The biggest highlight for me, however, was getting to spend some time at the end of the open house looking through the Historia mundi or Mercator’s Atlas, a volume from 1635 currently housed in the BC Archives special collections (reference number: NWs 912 M553).  I love old maps (though I admit to knowing very little about them) and had just purchased a book on maps, which featured Mercator’s atlas.


The title page of a 1635 edition of Mercator’s Atlas, the original of which was the first collection of maps in book form to be called an Atlas! NWs 912 M553


The frontispiece of the atlas, including a picture of Atlas holding up the world (though Mercator first published it with Atlas as king) and a poetic explanation of the image. NWs 912 M553

Gerardus Mercator (1512-1594) was a Flemish cartographer and geographer who is famous for being the first to project sailing routes on maps as straight lines (see Mercator projection) and was the first to describe a collection of maps as an atlas (his 1595 atlas, published posthumously).


There are actually more pages of text in Mercator’s Atlas than maps themselves. These small chapters explain the history of the region and its name. NWs 912 M553
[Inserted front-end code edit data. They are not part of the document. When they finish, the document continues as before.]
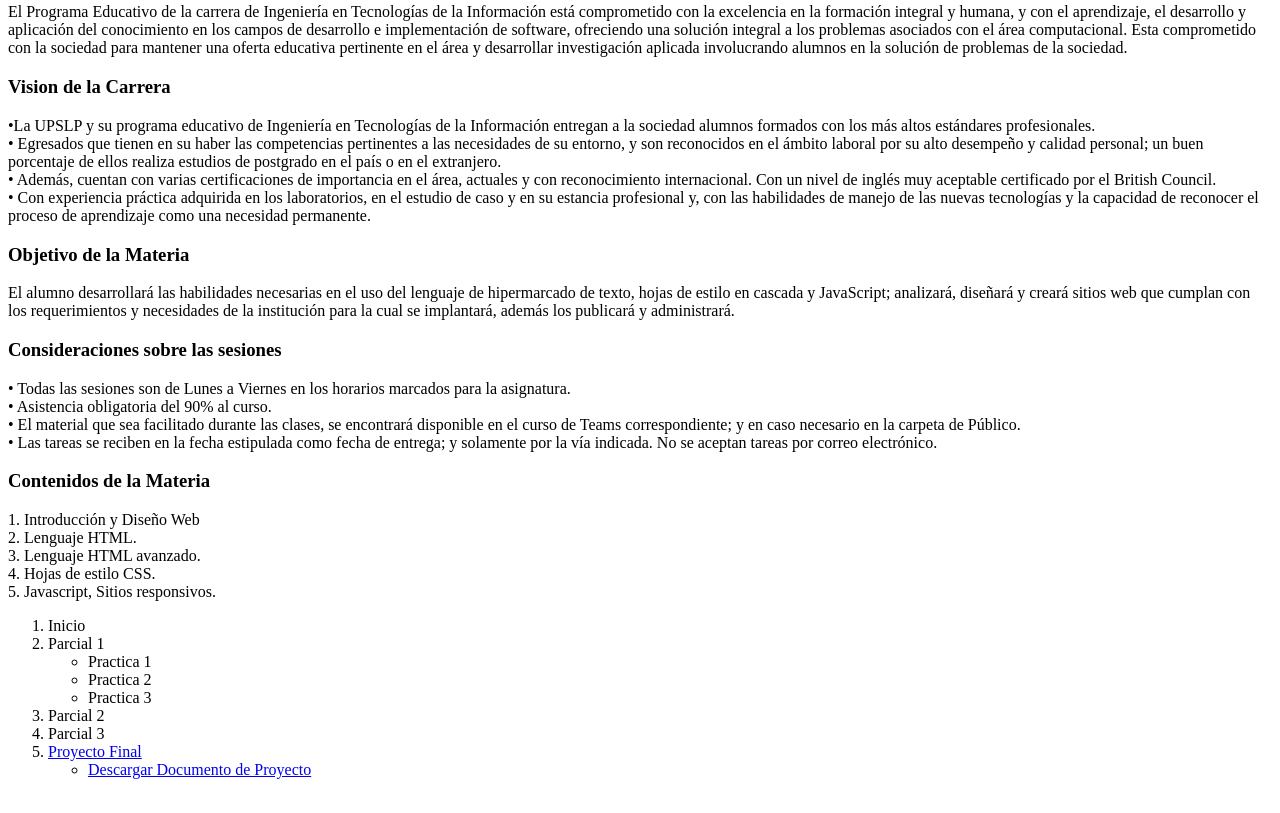
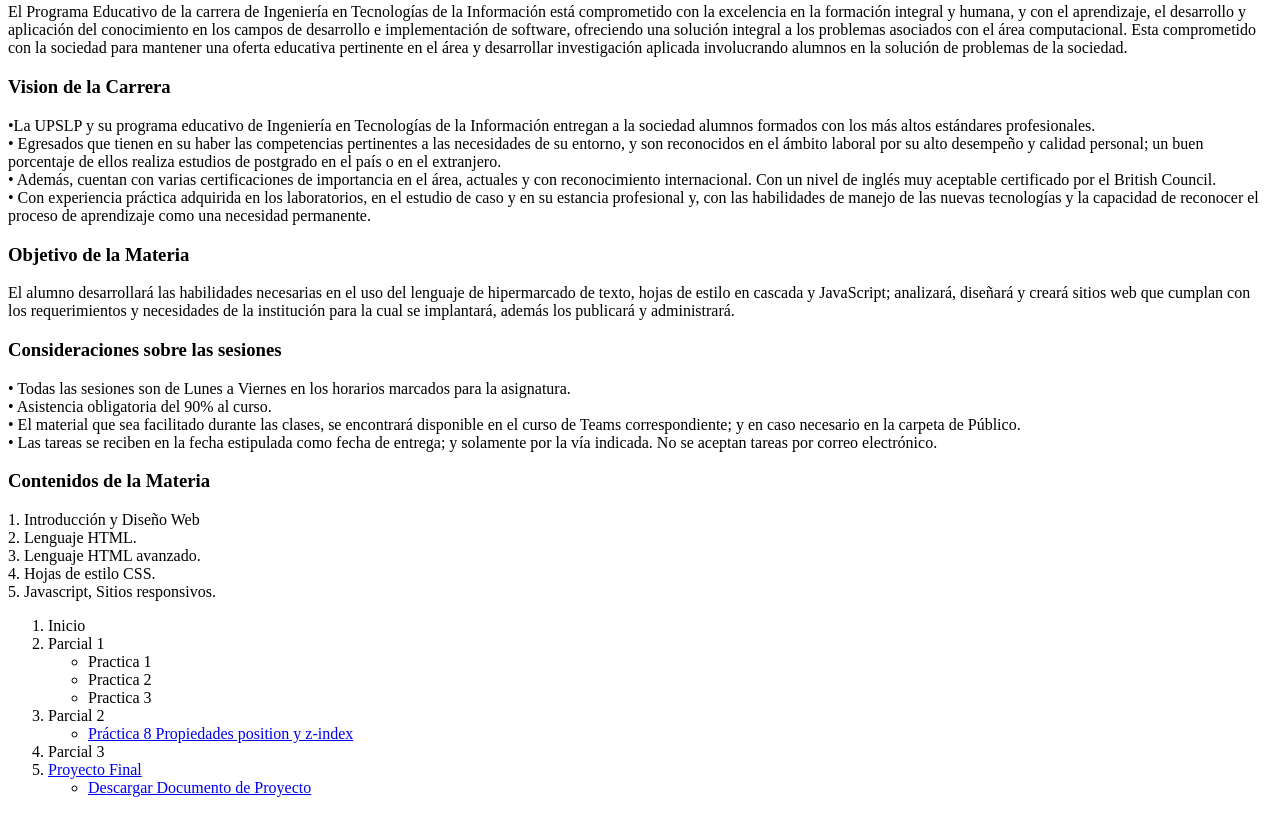
Before and after one commit to danielortiz444/PrograWeb1, a plain HTML site: page index.html in a window 1280 px wide. Shown: the part 738-1551 px from the top of the page. Drawn offline with Linux system fonts and the light colour scheme.

Commit message:
index.html

```diff
--- a/index.html
+++ b/index.html
@@ -118,6 +118,11 @@ Mi Portafolio de Evidencias-->
 					<li>Practica 3</li>
 				</ul>
 				<li>Parcial 2</li>
+				<ul>
+					<li>
+						<a href="https://danielortiz444.github.io/PrograWeb1/position">Práctica 8 Propiedades position y z-index</a>
+					</li>
+				</ul>
 				<li>Parcial 3</li>
 				<li>
 					<a href="https://danielortiz444.github.io/PrograWeb1/ProyectoArturia" target="_blank">Proyecto Final</a>
```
Them maps themselves are quite detailed, showing towns and some topographical features in an attempt to create as accurate as possible a map for navigation. Mercator’s use of straight lines for shipping routes (not seen as much in his maps of land) and stretching the globe into a cylinder (though distorting the northern reaches of the map) were useful for creating mathematically accurate maps. In this map of Ireland, you can see Dublin (Dublyn) in the bottom right though Belfast (Belfaft) is a bit harder to find. Take a look at it compared to a modern map of the northern half of the island. NWs 912 M553

Put anything old in front of me and I’ll usually be interested, if not impressed, but having the chance to look through this atlas that I had just read about was a lot of fun.  With my former colleague, Delaney, we turned the pages looking at the old maps and type fonts, laughing about the way things were written and marveling over the detailed maps from around Europe.

Having just talked about family history, we both turned to pages where parts of our family hail from (the Netherlands for me, Hungary for Delaney) and took the obligatory photo of the maps.


This closeup of the “Lordship of Groninga” is for my grandma Angie. Can you see where you were born? I really loved the history Mercator wrote about Groninga (today’s Groningen). He said (with original 1630s spelling “Englished” by Wye Santonstall): “Groninga is the head Cittie of the Province of Groninga, and the faireft Cittie in Friefland. Some thinke it to bee that which Ptolemie calls Phileum. They derive the name from Grano a certaine Trojan or Friefland Prince, but Vbbo [Ubbo] Emmius, rejecting other opinions which are grounded on fabulous reports, fuppofeth that it was fo called from the greene Meddowes, and tufts of trees therein.” NWs 912 M553

A special thanks to Genevieve for her work on the Open House, and to Claire for letting me explore (and share) Mercator’s Atlas!